Print the data that follows word for word, leaving out any picture.

***** Records provided *****

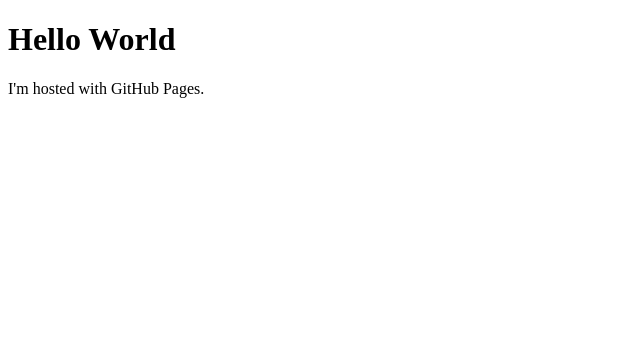
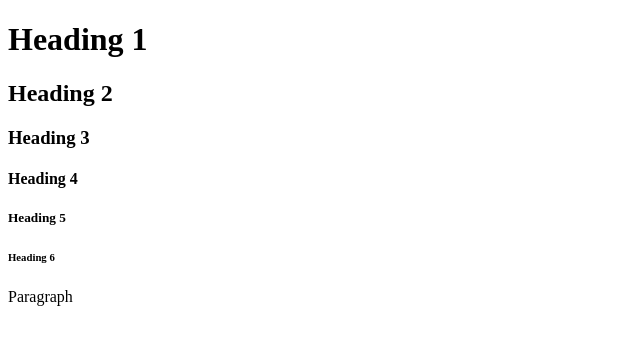
Before and after one commit to bernardojr123/bernardojr123.github.io, a plain HTML site: page index.html in a window 1280 px wide. Shown: the whole page, without its empty margins (0-640 px from the left). Drawn offline with Linux system fonts and the light colour scheme.

Commit message:
headings and paragaphs

```diff
--- a/index.html
+++ b/index.html
@@ -1,7 +1,12 @@
 <!DOCTYPE html>
 <html>
 <body>
-<h1>Hello World</h1>
-<p>I'm hosted with GitHub Pages.</p>
+<h1>Heading 1</h1>
+<h2>Heading 2</h2>
+<h3>Heading 3</h3>
+<h4>Heading 4</h4>
+<h5>Heading 5</h5>
+<h6>Heading 6</h6>
+<p>Paragraph</p>
 </body>
 </html>
```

*****

### [Solution below]
Before and after one commit to bernardojr123/bernardojr123.github.io, a plain HTML site: page index.html in a window 1280 px wide. Shown: the whole page, without its empty margins (0-640 px from the left). Drawn offline with Linux system fonts and the light colour scheme.

Commit message:
headings and paragaphs

```diff
--- a/index.html
+++ b/index.html
@@ -1,7 +1,12 @@
 <!DOCTYPE html>
 <html>
 <body>
-<h1>Hello World</h1>
-<p>I'm hosted with GitHub Pages.</p>
+<h1>Heading 1</h1>
+<h2>Heading 2</h2>
+<h3>Heading 3</h3>
+<h4>Heading 4</h4>
+<h5>Heading 5</h5>
+<h6>Heading 6</h6>
+<p>Paragraph</p>
 </body>
 </html>
```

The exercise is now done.